__Task goal__
Skip every image and restate the data word for word.

__Given data__
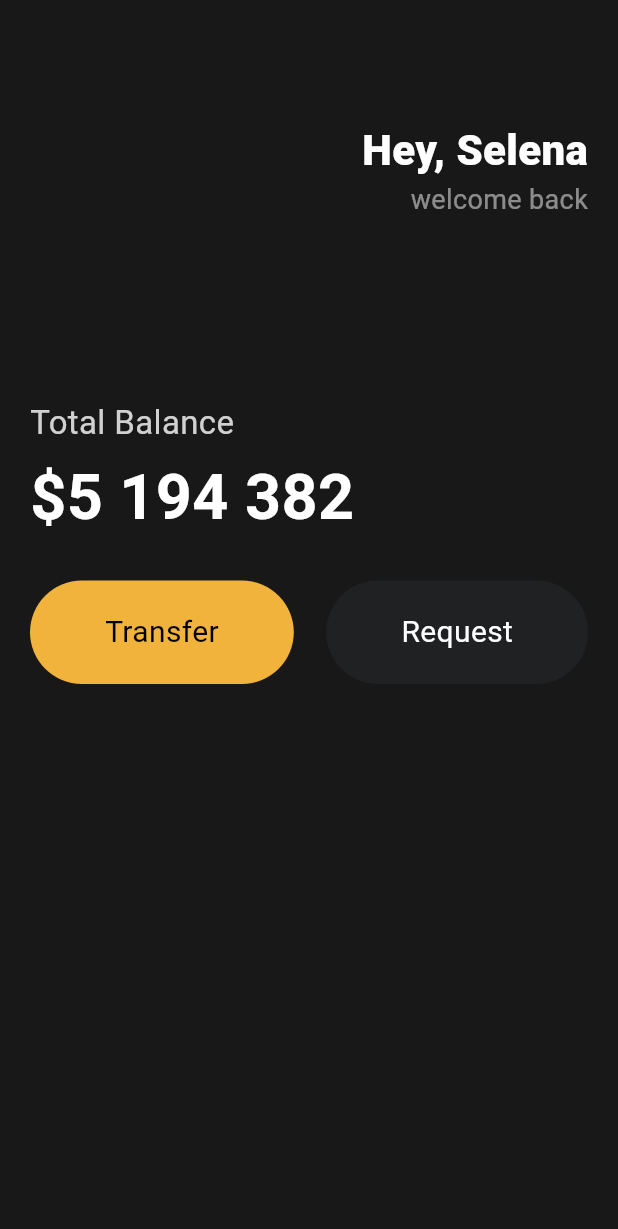
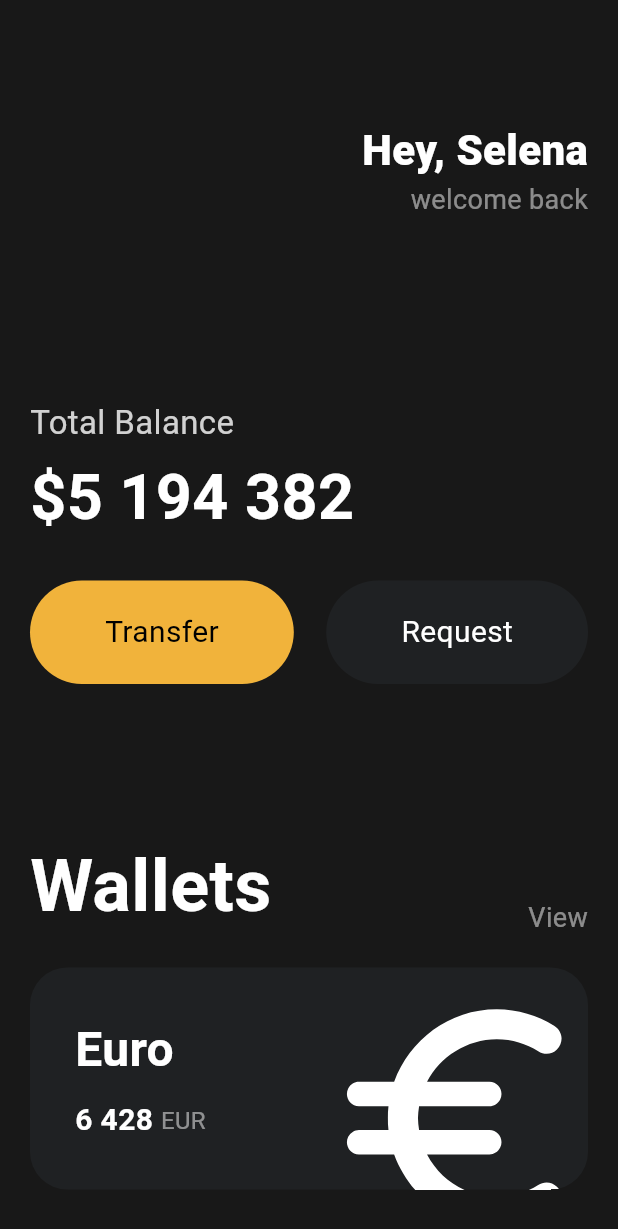
Before and after one commit to yundoun/toonflix, a Flutter app: the screen it shows after launch, on a phone screen of 412 x 824 dp. Shown: the top 1229 px of the screen. Run offline on Flutter 3.47's test engine with Material 3 defaults, Android fonts, the phone set to English and light mode, and no system bars.

Commit message:
Feat : card 구현

```diff
--- a/lib/main.dart
+++ b/lib/main.dart
@@ -79,7 +79,94 @@ class App extends StatelessWidget {
                       bgColor: Color(0xFF1F2123),
                       textColor: Colors.white),
                 ],
-              )
+              ),
+              const SizedBox(
+                height: 100,
+              ),
+              Row(
+                mainAxisAlignment: MainAxisAlignment.spaceBetween,
+                crossAxisAlignment: CrossAxisAlignment.end,
+                children: [
+                  const Text(
+                    'Wallets',
+                    style: TextStyle(
+                      color: Colors.white,
+                      fontSize: 48,
+                      fontWeight: FontWeight.w600,
+                    ),
+                  ),
+                  Text(
+                    'View',
+                    style: TextStyle(
+                      color: Colors.white.withOpacity(0.5),
+                      fontSize: 18,
+                    ),
+                  )
+                ],
+              ),
+              const SizedBox(
+                height: 20,
+              ),
+              Container(
+                clipBehavior: Clip.hardEdge,
+                decoration: BoxDecoration(
+                    color: const Color(0xFF1F2123),
+                    borderRadius: BorderRadius.circular(25)),
+                child: Padding(
+                  padding: const EdgeInsets.all(30),
+                  child: Row(
+                    mainAxisAlignment: MainAxisAlignment.spaceBetween,
+                    children: [
+                      Column(
+                        crossAxisAlignment: CrossAxisAlignment.start,
+                        children: [
+                          const Text(
+                            'Euro',
+                            style: TextStyle(
+                              color: Colors.white,
+                              fontSize: 32,
+                              fontWeight: FontWeight.w600,
+                            ),
+                          ),
+                          const SizedBox(
+                            height: 10,
+                          ),
+                          Row(
+                            children: [
+                              const Text(
+                                '6 428',
+                                style: TextStyle(
+                                  color: Colors.white,
+                                  fontSize: 20,
+                                  fontWeight: FontWeight.w600,
+                                ),
+                              ),
+                              const SizedBox(
+                                width: 5,
+                              ),
+                              Text(
+                                'EUR',
+                                style: TextStyle(
+                                  color: Colors.white.withOpacity(0.5),
+                                  fontSize: 16,
+                                ),
+                              )
+                            ],
+                          ),
+                        ],
+                      ),
+                      Transform.scale(
+                        scale: 2.2,
+                        child: Transform.translate(
+                          offset: const Offset(-5, 12),
+                          child: const Icon(Icons.euro_rounded,
+                              color: Colors.white, size: 88),
+                        ),
+                      )
+                    ],
+                  ),
+                ),
+              ),
             ],
           ),
         ),
```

__Task response__
Before and after one commit to yundoun/toonflix, a Flutter app: the screen it shows after launch, on a phone screen of 412 x 824 dp. Shown: the top 1229 px of the screen. Run offline on Flutter 3.47's test engine with Material 3 defaults, Android fonts, the phone set to English and light mode, and no system bars.

Commit message:
Feat : card 구현

```diff
--- a/lib/main.dart
+++ b/lib/main.dart
@@ -79,7 +79,94 @@ class App extends StatelessWidget {
                       bgColor: Color(0xFF1F2123),
                       textColor: Colors.white),
                 ],
-              )
+              ),
+              const SizedBox(
+                height: 100,
+              ),
+              Row(
+                mainAxisAlignment: MainAxisAlignment.spaceBetween,
+                crossAxisAlignment: CrossAxisAlignment.end,
+                children: [
+                  const Text(
+                    'Wallets',
+                    style: TextStyle(
+                      color: Colors.white,
+                      fontSize: 48,
+                      fontWeight: FontWeight.w600,
+                    ),
+                  ),
+                  Text(
+                    'View',
+                    style: TextStyle(
+                      color: Colors.white.withOpacity(0.5),
+                      fontSize: 18,
+                    ),
+                  )
+                ],
+              ),
+              const SizedBox(
+                height: 20,
+              ),
+              Container(
+                clipBehavior: Clip.hardEdge,
+                decoration: BoxDecoration(
+                    color: const Color(0xFF1F2123),
+                    borderRadius: BorderRadius.circular(25)),
+                child: Padding(
+                  padding: const EdgeInsets.all(30),
+                  child: Row(
+                    mainAxisAlignment: MainAxisAlignment.spaceBetween,
+                    children: [
+                      Column(
+                        crossAxisAlignment: CrossAxisAlignment.start,
+                        children: [
+                          const Text(
+                            'Euro',
+                            style: TextStyle(
+                              color: Colors.white,
+                              fontSize: 32,
+                              fontWeight: FontWeight.w600,
+                            ),
+                          ),
+                          const SizedBox(
+                            height: 10,
+                          ),
+                          Row(
+                            children: [
+                              const Text(
+                                '6 428',
+                                style: TextStyle(
+                                  color: Colors.white,
+                                  fontSize: 20,
+                                  fontWeight: FontWeight.w600,
+                                ),
+                              ),
+                              const SizedBox(
+                                width: 5,
+                              ),
+                              Text(
+                                'EUR',
+                                style: TextStyle(
+                                  color: Colors.white.withOpacity(0.5),
+                                  fontSize: 16,
+                                ),
+                              )
+                            ],
+                          ),
+                        ],
+                      ),
+                      Transform.scale(
+                        scale: 2.2,
+                        child: Transform.translate(
+                          offset: const Offset(-5, 12),
+                          child: const Icon(Icons.euro_rounded,
+                              color: Colors.white, size: 88),
+                        ),
+                      )
+                    ],
+                  ),
+                ),
+              ),
             ],
           ),
         ),
```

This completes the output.